Copy out each line of the listing below where the string "context" appears.

→ MATERIAL PROVIDED:
Content starts

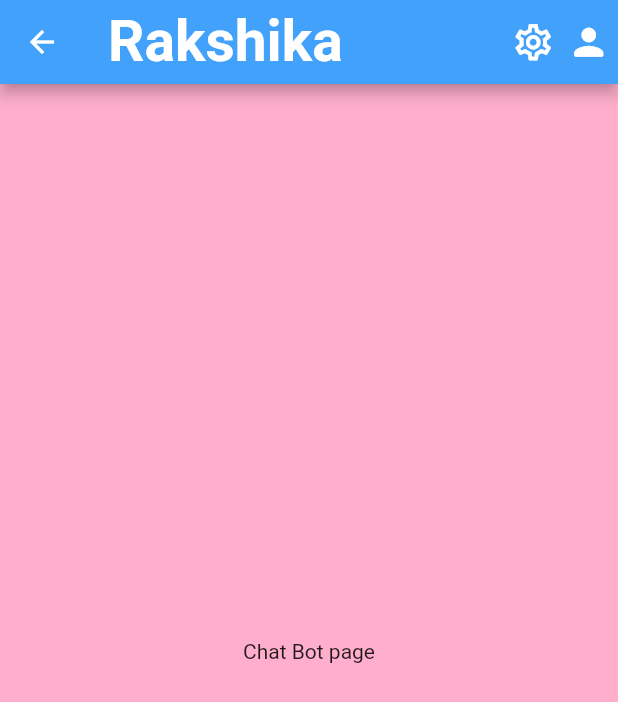
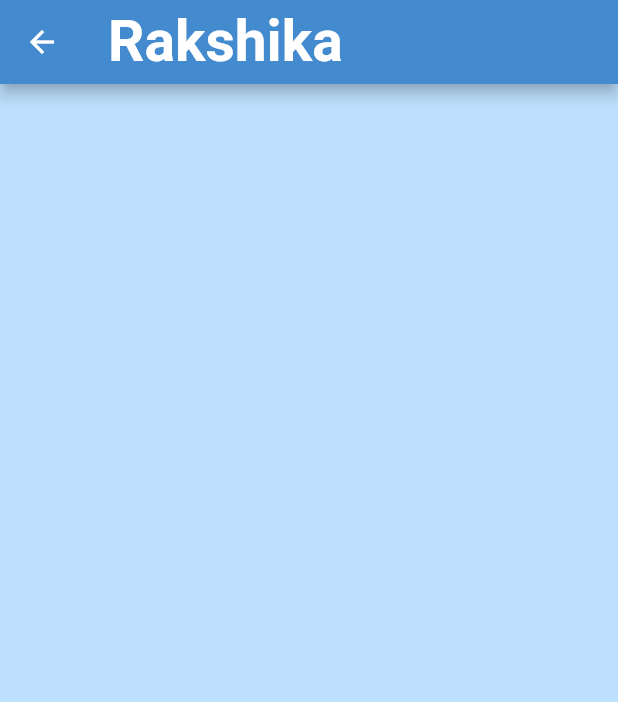
Before and after one commit to adityashah841/Rakshika-Kavach-2023, a Flutter app: the ChatBotScreen screen opened directly, on a phone screen of 412 x 824 dp. Shown: the top 702 px of the screen. Run offline on Flutter 3.47's test engine with Material 2 defaults, Android fonts, the phone set to English and light mode, and no system bars; our stand-ins replace fluttertoast, geolocator; missing offline and left inert: flutter_callkit_incoming, flutter_phone_direct_caller.

Commit message:
Routing changes

```diff
--- a/women_safety_app/lib/components/app_bar.dart
+++ b/women_safety_app/lib/components/app_bar.dart
@@ -33,13 +33,13 @@ class _AppBarConstantState extends State<AppBarConstant> {
             GestureDetector(
               onTap: () {
                 Navigator.of(context).push(MaterialPageRoute(
-                    builder: (context) => const SettingScreen()));
+                    builder: (context) => const NotificationScreen()));
               },
               child: Container(
                 margin: const EdgeInsets.fromLTRB(5, 0, 3, 0),
                 child: const Icon(
                   size: 29,
-                  Icons.settings_outlined,
+                  Icons.notifications_active_outlined,
                   weight: BorderSide.strokeAlignOutside,
                 ),
               ),
--- a/women_safety_app/lib/screens/chat_bot_screen.dart
+++ b/women_safety_app/lib/screens/chat_bot_screen.dart
@@ -1,15 +1,21 @@
 import 'package:flutter/material.dart';
-import 'package:women_safety_app/components/app_bar.dart';
 import 'package:women_safety_app/utils/color.dart';
 
 class ChatBotScreen extends StatelessWidget {
   const ChatBotScreen({super.key});
   @override
   Widget build(BuildContext context) {
-    return const Scaffold(
-      appBar: AppBarConstant(),
-      backgroundColor: rDarkPink,
-      body: Center(child: Text("Chat Bot page")),
+    return Scaffold(
+      appBar: AppBar(
+        backgroundColor: rBottomBar,
+        title: const Text('Rakshika'),
+        titleTextStyle: const TextStyle(
+          fontSize: 38,
+          fontWeight: FontWeight.bold,
+        ),
+      ),
+      backgroundColor: rBackground,
+      body: Container(),
     );
   }
 }
```
Also changed, not shown: women_safety_app/lib/screens/community_chat.dart (+11 -5 lines), women_safety_app/lib/screens/setting_screen.dart (+13 -7 lines).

Content ends

→ ANSWER:
                 Navigator.of(context).push(MaterialPageRoute(
-                    builder: (context) => const SettingScreen()));
+                    builder: (context) => const NotificationScreen()));
   Widget build(BuildContext context) {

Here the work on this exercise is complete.